--- START ---
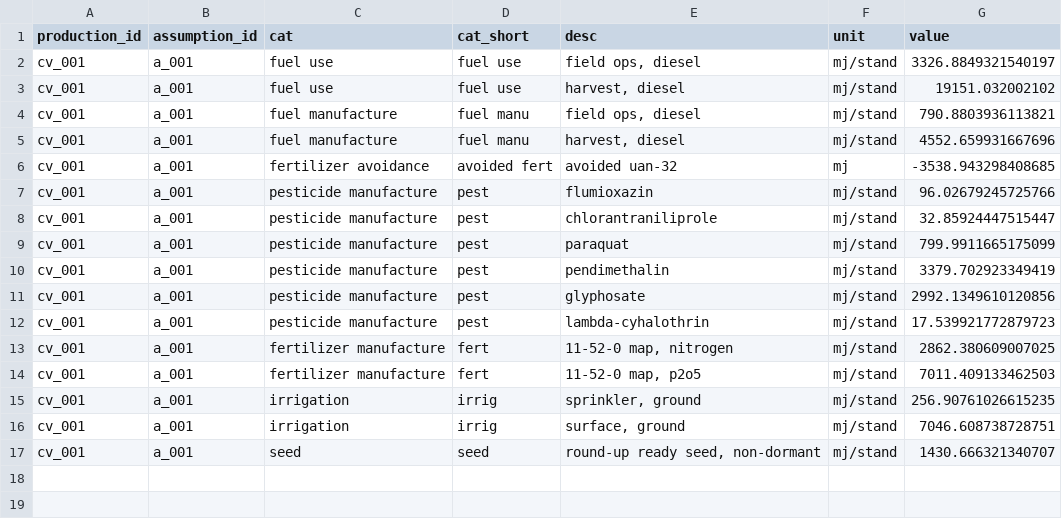
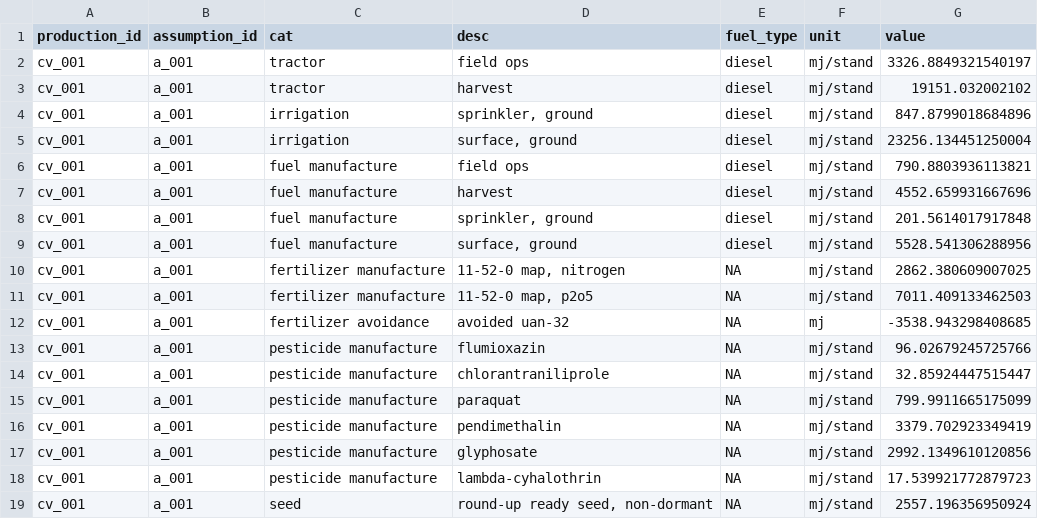
Before and after one commit to vanichols/alfalfa, a CSV file: R/data_tidy/energy_tot.csv, drawn as a sheet; removed rows and columns are numbered as before the commit, all else as after; the diff names each change by its address in the sheet, - before the commit and + after, or states it on an @@ line.

```diff
--- a/R/data_tidy/energy_tot.csv
+++ b/R/data_tidy/energy_tot.csv
-column D (cat_short), rows 2-12: fuel use | fuel use | fuel manu | fuel manu | avoided fert | pest | pest | pest | pest | pest | pest; row 17: seed
+column E (fuel_type), rows 2-3: diesel | diesel; rows 6-7: diesel | diesel; rows 12-19: all NA
-C2:C3 (cat): fuel use
+C2:C3 (cat): tractor
-D2 (desc): field ops, diesel
+D2 (desc): field ops
-D3 (desc): harvest, diesel
+D3 (desc): harvest
+row 4: cv_001 | a_001 | irrigation | sprinkler, ground | diesel | mj/stand | 847.8799018684896
+row 5: cv_001 | a_001 | irrigation | surface, ground | diesel | mj/stand | 23256.134451250004
-D6 (desc): field ops, diesel
+D6 (desc): field ops
-D7 (desc): harvest, diesel
+D7 (desc): harvest
+row 8: cv_001 | a_001 | fuel manufacture | sprinkler, ground | diesel | mj/stand | 201.5614017917848
+row 9: cv_001 | a_001 | fuel manufacture | surface, ground | diesel | mj/stand | 5528.541306288956
@@ row 13 moved to row 10: cv_001 @@
@@ row 14 moved to row 11: cv_001 @@
-row 15: cv_001 | a_001 | irrigation | irrig | sprinkler, ground | mj/stand | 256.90761026615235
-row 16: cv_001 | a_001 | irrigation | irrig | surface, ground | mj/stand | 7046.608738728751
-G19 (value): 1430.666321340707
+G19 (value): 2557.196356950924
```
Also changed, not shown: R/data_tidy/energy_fuel-manu.csv, R/data_tidy/energy_irrig.csv, 14 other files.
--- END ---
-- What is expected --
Each record should be given again exactly, with no picture carried over.

-- Written response --
Before and after one commit to vanichols/alfalfa, a CSV file: R/data_tidy/energy_tot.csv, drawn as a sheet; removed rows and columns are numbered as before the commit, all else as after; the diff names each change by its address in the sheet, - before the commit and + after, or states it on an @@ line.

```diff
--- a/R/data_tidy/energy_tot.csv
+++ b/R/data_tidy/energy_tot.csv
-column D (cat_short), rows 2-12: fuel use | fuel use | fuel manu | fuel manu | avoided fert | pest | pest | pest | pest | pest | pest; row 17: seed
+column E (fuel_type), rows 2-3: diesel | diesel; rows 6-7: diesel | diesel; rows 12-19: all NA
-C2:C3 (cat): fuel use
+C2:C3 (cat): tractor
-D2 (desc): field ops, diesel
+D2 (desc): field ops
-D3 (desc): harvest, diesel
+D3 (desc): harvest
+row 4: cv_001 | a_001 | irrigation | sprinkler, ground | diesel | mj/stand | 847.8799018684896
+row 5: cv_001 | a_001 | irrigation | surface, ground | diesel | mj/stand | 23256.134451250004
-D6 (desc): field ops, diesel
+D6 (desc): field ops
-D7 (desc): harvest, diesel
+D7 (desc): harvest
+row 8: cv_001 | a_001 | fuel manufacture | sprinkler, ground | diesel | mj/stand | 201.5614017917848
+row 9: cv_001 | a_001 | fuel manufacture | surface, ground | diesel | mj/stand | 5528.541306288956
@@ row 13 moved to row 10: cv_001 @@
@@ row 14 moved to row 11: cv_001 @@
-row 15: cv_001 | a_001 | irrigation | irrig | sprinkler, ground | mj/stand | 256.90761026615235
-row 16: cv_001 | a_001 | irrigation | irrig | surface, ground | mj/stand | 7046.608738728751
-G19 (value): 1430.666321340707
+G19 (value): 2557.196356950924
```
Also changed, not shown: R/data_tidy/energy_fuel-manu.csv, R/data_tidy/energy_irrig.csv, 14 other files.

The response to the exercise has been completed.